> **About this task**:
With every picture left out, restate the listing below exactly as written.

* * * * *

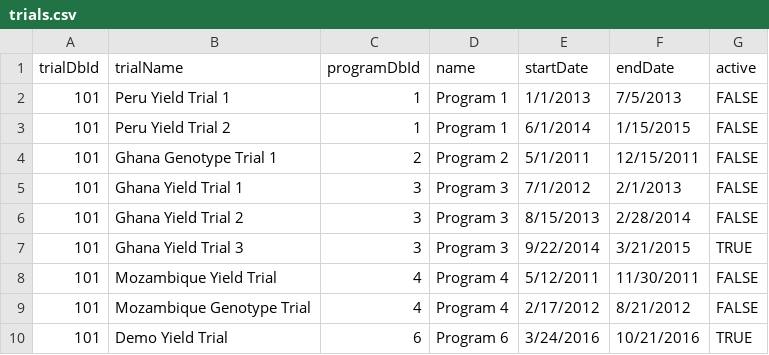
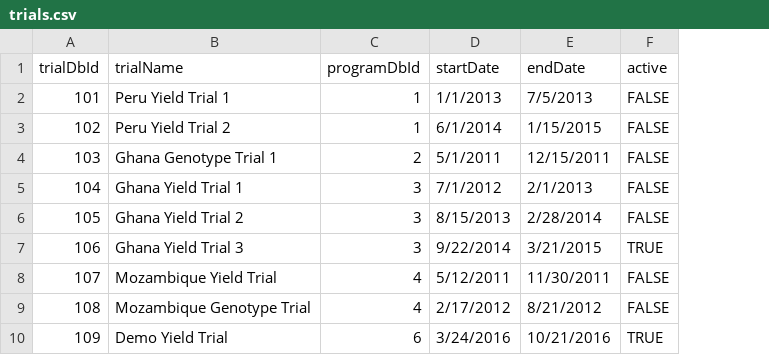
Before and after one commit to CIP-RIU/brapiTS, a CSV file: inst/apps/brapi/model/trials.csv, drawn as a sheet; the diff names each change by its address in the sheet, - before the commit and + after, or states it on an @@ line.

```diff
--- a/inst/apps/brapi/model/trials.csv
+++ b/inst/apps/brapi/model/trials.csv
-column D (name), rows 2-10: Program 1 | Program 1 | Program 2 | Program 3 | Program 3 | Program 3 | Program 4 | Program 4 | Program 6
-A3 (trialDbId): 101
+A3 (trialDbId): 102
-A4 (trialDbId): 101
+A4 (trialDbId): 103
-A5 (trialDbId): 101
+A5 (trialDbId): 104
-A6 (trialDbId): 101
+A6 (trialDbId): 105
-A7 (trialDbId): 101
+A7 (trialDbId): 106
-A8 (trialDbId): 101
+A8 (trialDbId): 107
-A9 (trialDbId): 101
+A9 (trialDbId): 108
-A10 (trialDbId): 101
+A10 (trialDbId): 109
```
Also changed, not shown: inst/apps/brapi/model/studies.csv, inst/apps/brapi/model/traits.csv, 15 other files.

* * * * *

> **Task result**:
Before and after one commit to CIP-RIU/brapiTS, a CSV file: inst/apps/brapi/model/trials.csv, drawn as a sheet; the diff names each change by its address in the sheet, - before the commit and + after, or states it on an @@ line.

```diff
--- a/inst/apps/brapi/model/trials.csv
+++ b/inst/apps/brapi/model/trials.csv
-column D (name), rows 2-10: Program 1 | Program 1 | Program 2 | Program 3 | Program 3 | Program 3 | Program 4 | Program 4 | Program 6
-A3 (trialDbId): 101
+A3 (trialDbId): 102
-A4 (trialDbId): 101
+A4 (trialDbId): 103
-A5 (trialDbId): 101
+A5 (trialDbId): 104
-A6 (trialDbId): 101
+A6 (trialDbId): 105
-A7 (trialDbId): 101
+A7 (trialDbId): 106
-A8 (trialDbId): 101
+A8 (trialDbId): 107
-A9 (trialDbId): 101
+A9 (trialDbId): 108
-A10 (trialDbId): 101
+A10 (trialDbId): 109
```
Also changed, not shown: inst/apps/brapi/model/studies.csv, inst/apps/brapi/model/traits.csv, 15 other files.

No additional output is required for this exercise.